Imbolc is variously associated with February 1st, the Full Moon mid-way between the Winter Solstice and the Vernal Equinox, or the first blooming of blackthorn. Customs for observing Imbolc vary among neopagans but usually include symbolic hearthfires or candles representing the return of the Sun. The ritual of “spring cleaning” has also been associated with this holiday.
The modern association with Groundhog Day may be related to weather divination practices originally associated with Imbolc. In Gaelic tradition, foul weather on Imbolc was a sign that winter would soon be over.

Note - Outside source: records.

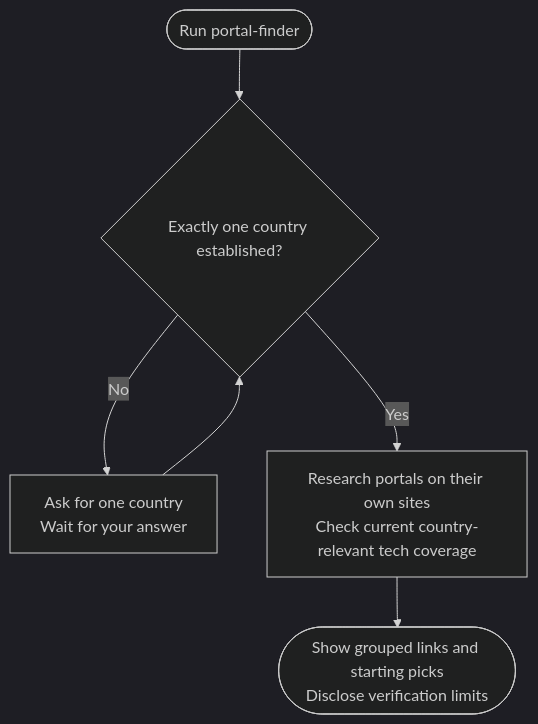
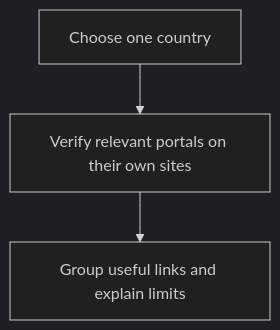
One commit to myowinthein/agent-compass changed the diagram in docs/commands/portal-finder.md. Above: the diagram before and after it, drawn with Mermaid (dark theme). The commit also changed other lines of this file and 67 other files, not shown here.

````diff
--- a/docs/commands/portal-finder.md
+++ b/docs/commands/portal-finder.md
@@ -29,8 +19,5 @@
 ```mermaid
 flowchart TD
-  Start(["Run portal-finder"]) --> Country{"Exactly one country established?"}
-  Country -->|No| Ask["Ask for one country<br/>Wait for your answer"]
-  Ask --> Country
-  Country -->|Yes| Research["Research portals on their own sites<br/>Check current country-relevant tech coverage"]
-  Research --> Output(["Show grouped links and starting picks<br/>Disclose verification limits"])
+  Country["Choose one country"] --> Research["Verify relevant portals on their own sites"]
+  Research --> Result["Group useful links and explain limits"]
 ```
````
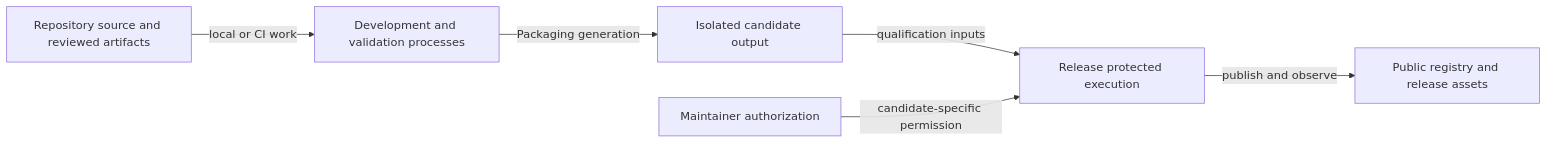
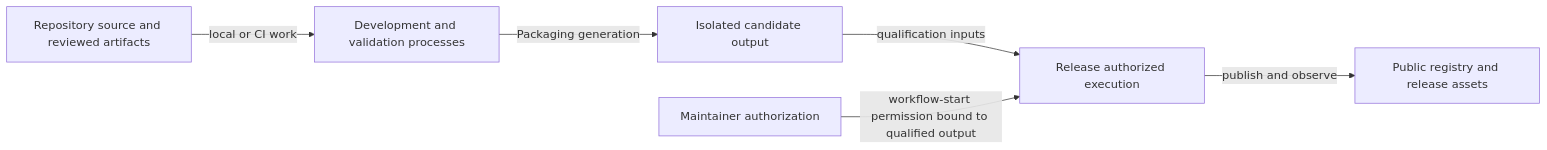
The fifth of 7 diagrams in design/support/development.md (xiongxianfei/rigorloop), drawn with Mermaid before and after one commit. The commit also changed other lines of this file and 108 other files, not shown here.

Commit message:
Publish qualified releases from authorized workflow starts (#207)

````diff
--- a/design/support/development.md
+++ b/design/support/development.md
@@ -130,8 +130,8 @@
 ```mermaid
 flowchart LR
     Repo["Repository source and reviewed artifacts"] -->|"local or CI work"| Dev["Development and validation processes"]
     Dev -->|"Packaging generation"| Candidates["Isolated candidate output"]
-    Candidates -->|"qualification inputs"| Protected["Release protected execution"]
-    Approval["Maintainer authorization"] -->|"candidate-specific permission"| Protected
+    Candidates -->|"qualification inputs"| Protected["Release authorized execution"]
+    Approval["Maintainer authorization"] -->|"workflow-start permission bound to qualified output"| Protected
     Protected -->|"publish and observe"| Public["Public registry and release assets"]
 ```
````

Yes, I know it makes me a bad American but I’m just not a football guy. As a Connecticut resident I’m expected to be a Pats fan. Okay. Go, Pats!
The truth of it is that my only interest in the Super Bowl is the party I’m missing with my old fire department shift-mates due to the impending winter storm moving in sometime tonight. I’m just not as cavalier about driving home in bad weather as I once was. Even the commercials don’t hold the attraction that they once did now that they can all be watched on YouTube without needing to watch a bunch of overpaid business men spend four hours to play a one hour game to do it…
The game’s on the TV but I’ll probably use the time to catch up on my blog and to figure out what I’m going to do working from home tomorrow. I know, “Bah, humbug”.